I used to attend the Marathon, not by choice. I worked or lived close to the route at various points in my life. It used to be a huge annoyance: the Marathon closed down all the public transportation in the area, and the blockades prevented me from even walking the several miles home, because I lived on one side and worked on the other. I would just join the crowds and hang out, wishing it would be over so I could get my tired self home. I haven’t had to do that in years; once I moved north of the city, I actively avoided going anywhere near downtown on Marathon Day. This year, in fact, I drove to Philadelphia to help my mother, who recently had surgery, during my week off.
And so I was here, not there, when yesterday’s tragedy struck. I watched, horrified, as the images came through on the news and the internet. I thought of my students, my colleagues, who would be attending the event or knew people attending or running. I thought of all the runners who train all year for this event, who come from all over to participate in such an accomplishment of human endurance, whose memories and achievement are tainted with terror. I thought of all the kids in the crowd, the families and friends of runners, the college students celebrating the day off. I thought of all the times I stood in that spot and watched the preparations for the race.
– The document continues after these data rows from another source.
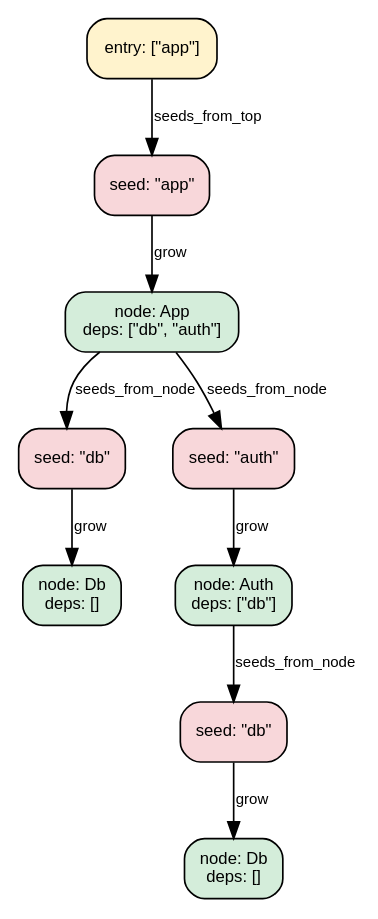
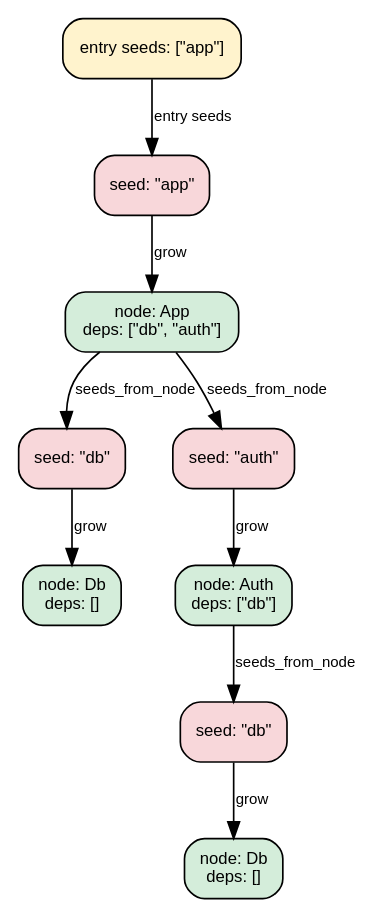
The diagram in book/src/guides/seed_pipeline.md (hylic-recursion/hylic-docs), drawn with Graphviz before and after one commit. The commit also changed other lines of this file and 6 other files, not shown here.

````diff
--- a/book/src/guides/seed_pipeline.md
+++ b/book/src/guides/seed_pipeline.md
@@ -32,26 +34,26 @@
 ```dot process
 digraph {
     rankdir=TB;
     node [shape=box, style="rounded,filled", fontname="sans-serif", fontsize=10];
     edge [fontname="sans-serif", fontsize=9];
 
-    top [label="entry: [\"app\"]", fillcolor="#fff3cd"];
+    top [label="entry seeds: [\"app\"]", fillcolor="#fff3cd"];
     s0 [label="seed: \"app\"", fillcolor="#f8d7da"];
     n0 [label="node: App\ndeps: [\"db\", \"auth\"]", fillcolor="#d4edda"];
     s1 [label="seed: \"db\"", fillcolor="#f8d7da"];
     s2 [label="seed: \"auth\"", fillcolor="#f8d7da"];
     n1 [label="node: Db\ndeps: []", fillcolor="#d4edda"];
     n2 [label="node: Auth\ndeps: [\"db\"]", fillcolor="#d4edda"];
     s3 [label="seed: \"db\"", fillcolor="#f8d7da"];
     n3 [label="node: Db\ndeps: []", fillcolor="#d4edda"];
 
-    top -> s0 [label="seeds_from_top"];
+    top -> s0 [label="entry seeds"];
     s0 -> n0 [label="grow"];
     n0 -> s1 [label="seeds_from_node"];
     n0 -> s2 [label="seeds_from_node"];
     s1 -> n1 [label="grow"];
     s2 -> n2 [label="grow"];
     n2 -> s3 [label="seeds_from_node"];
     s3 -> n3 [label="grow"];
 }
 ```
````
I thought of how glad I was that I was with my mother, or she would be frantic with worry.
I ache not to know that my students and colleagues and their families are okay. I read a story this morning about a woman from a town next to where I work whose two sons lost legs; her last name is the same as a girl in my homeroom. The school email is down for scheduled maintenance, but with everyone scattered on vacation this week, I’m not sure we’d have any information anyway.
But lives continue, and Boston is tough as nails. The outpouring of compassion and aid makes me proud. They don’t need any blood donations immediately (I’d like to think my offering extra credit to kids to donated at last week’s blood drive at the school helped that), but marathon runners ran straight to hospitals to try and donate (even though they couldn’t after running 26 miles). Residents in the surrounding towns have opened their homes and offered spare rooms, couches, floors, kitchens, and hugs. Google has put together an app at lightning speed to help people find their families. Runners crossed the finish line and turned around to offer aid. The first responders – medical personnel, police, fire fighters – standing by to assist exhausted runners swarmed into action and surely saved many lives with their swift and fearless action. Bystanders leaped into possible danger to help the injured and terrified. Boston, a hub for education and medicine, mobilized in minutes to triage the disaster.
This gives me hope. This is my town: brave, ornery, strong, and proud. Boston has problems, but we’re Boston. The American Revolution started in this town. Great women and men who make history were and are shaped by living in this town. Fifty-three institutions of higher learning, including the most recognized names in post-secondary education, exist in the metropolitan area. Our hospitals are among the highest ranked in the nation for quality of care. We’re obnoxious sports fans and our city government has issues, but we have the spirit and tenacity of our terriers. These are our accomplishments; these are for what we are known and remembered.
Boston goes on; when we hold the Marathon next year, we’ll run for all of those hurt and frightened yesterday, and it will be amazing. We won’t be afraid to shop at the Pru or Newbury Street, and we’ll be back to cursing traffic in Copley Square as soon as they let us drive through it again. The people whose lives are irrevocably altered by this violence will not give up. And the tragedy will compel us to care a bit more, at least for a little while.
Whoever did this, you lose.